Now you might be saying “but I don’t eat fish”, “I’m a vegetarian” or, “I’m vegan, that doesn’t affect me.” I wish I could say it was that simple, but it’s not. That’s because most plastic in the U.S. is made from natural gas. The extraction process releases a slew of air contaminants, which indirectly end up in our food supply. After all, whatever goes up, must come down, and these contaminants eventually find their way onto the earth (and also in the water). Water, which is used to drink, eat, and water crops with, mind you. And water that land animals drink. In other words, no part of the earth is unaffected by the pollution caused by plastic. And just because it’s microscopic, does not mean it’s not there.
This video was featured on National Geographic and can provide you with even more information on plastic waste. It’s 3-D animated and dives into how our consumption of plastics has affected both marine life and human life. Believe me when I say we truly are affecting our own health when we invite plastic into our lives! The film was produced by motion graphic artist Andreas Tanner and is only 4 minutes and 39 seconds long. Give it a watch.
If for some reason you cannot watch it, know this: Food isn’t the only thing that has plastic in it. Microplastics are actually added to certain products, like toothpaste and shower gel. To me, toothpaste is worse because you literally put that right in your mouth. One tube of toothpaste can contain up to 10 percent of microplastics. Think about that before you brush your teeth. Personally, I make my own toothpaste, and I highly recommend you do the same. But I hope you’re starting to see all the ways we are silently, and obliviously, ingesting plastic.
|Credit: Janet A Beckley|

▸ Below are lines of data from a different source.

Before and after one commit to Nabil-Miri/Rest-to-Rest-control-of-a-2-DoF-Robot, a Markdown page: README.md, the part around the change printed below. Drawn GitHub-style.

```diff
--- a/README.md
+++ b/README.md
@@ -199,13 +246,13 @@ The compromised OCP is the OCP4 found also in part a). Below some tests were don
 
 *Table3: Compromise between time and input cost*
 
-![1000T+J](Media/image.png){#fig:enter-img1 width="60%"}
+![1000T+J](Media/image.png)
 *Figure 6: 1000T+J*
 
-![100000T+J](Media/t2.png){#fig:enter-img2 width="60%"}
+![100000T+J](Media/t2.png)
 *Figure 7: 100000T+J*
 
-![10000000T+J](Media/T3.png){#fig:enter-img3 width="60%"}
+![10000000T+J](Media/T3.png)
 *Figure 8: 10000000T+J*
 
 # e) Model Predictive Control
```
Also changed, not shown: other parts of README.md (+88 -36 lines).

- Toxic chemicals leach out of plastic and are found in the blood and tissue of nearly all of us. Exposure to them is linked to cancers, birth defects, impaired immunity, endocrine disruption and other ailments. Pleasant, right?
- There are thousands of landfills in the United States. Buried beneath each one of them, toxic chemicals from plastics drain out and seep into groundwater, flowing downstream into lakes and rivers.
- Chemicals in plastic which give them their rigidity or flexibility (flame retardants, bisphenols, phthalates and other harmful chemicals) are oily poisons that repel water and stick to petroleum-based objects like plastic debris. So, the toxic chemicals that leach out of plastics can accumulate on other plastics. This is a serious concern with increasing amounts of plastic debris accumulating in the world’s oceans.
- Wildlife become entangled in plastic, they eat it or mistake it for food and feed it to their young, and it is found littered in even extremely remote areas of the Earth. In our oceans alone, plastic debris outweighs zooplankton by a ratio of 36-to-1.
- More than 8.3 billion tons of plastic has been made since its initial creation. Only 9 percent of plastic actually gets recycled. The rest ends up in landfills, is burned or becomes litter.
- Stop buying items packaged in plastic. This might seem like a no-brainer, but you’d be surprised at how many things actually are packaged in plastic. Consider learning more about the zero waste movement and educating yourself on how to cut back on single-use plastics the most. Some single-use plastics you should completely eliminate are: Plastic water bottles, cutlery, cups, straws, bags, etc. Replace them with reusable items instead!
- Make your own toothpaste. This will help you avoid any gross microplastics that may be lurking in your toothpaste. Plus, lets face it, most toothpaste is packaged in (you guessed it) plastic. Here’s a DIY toothpaste recipe I recommend.
- Learn how to recycle plastic. Since only 8 percent of plastic is recycled, it’s clear to me most people don’t know what they’re doing. Every state has different rules and regulations on what’s recyclable, so you cannot just throw something in the recycling bin and hope for the best. Here’s what you can and cannot recycle in NYC. If you don’t live in NYC, try googling your state’s recycling laws. In general, this is a great guide to plastics and how to tell which are easiest to recycle.
- Shop at the farmers market and bulk bin stores. This will dramatically reduce your plastic waste. Just don’t forget to bring reusable bags, produce bags, and glass jars! If you’re not familiar with bulk food shopping, or shopping without plastic, here’s a good guide.
Lets stop eating plastic. What are some tips you have to share?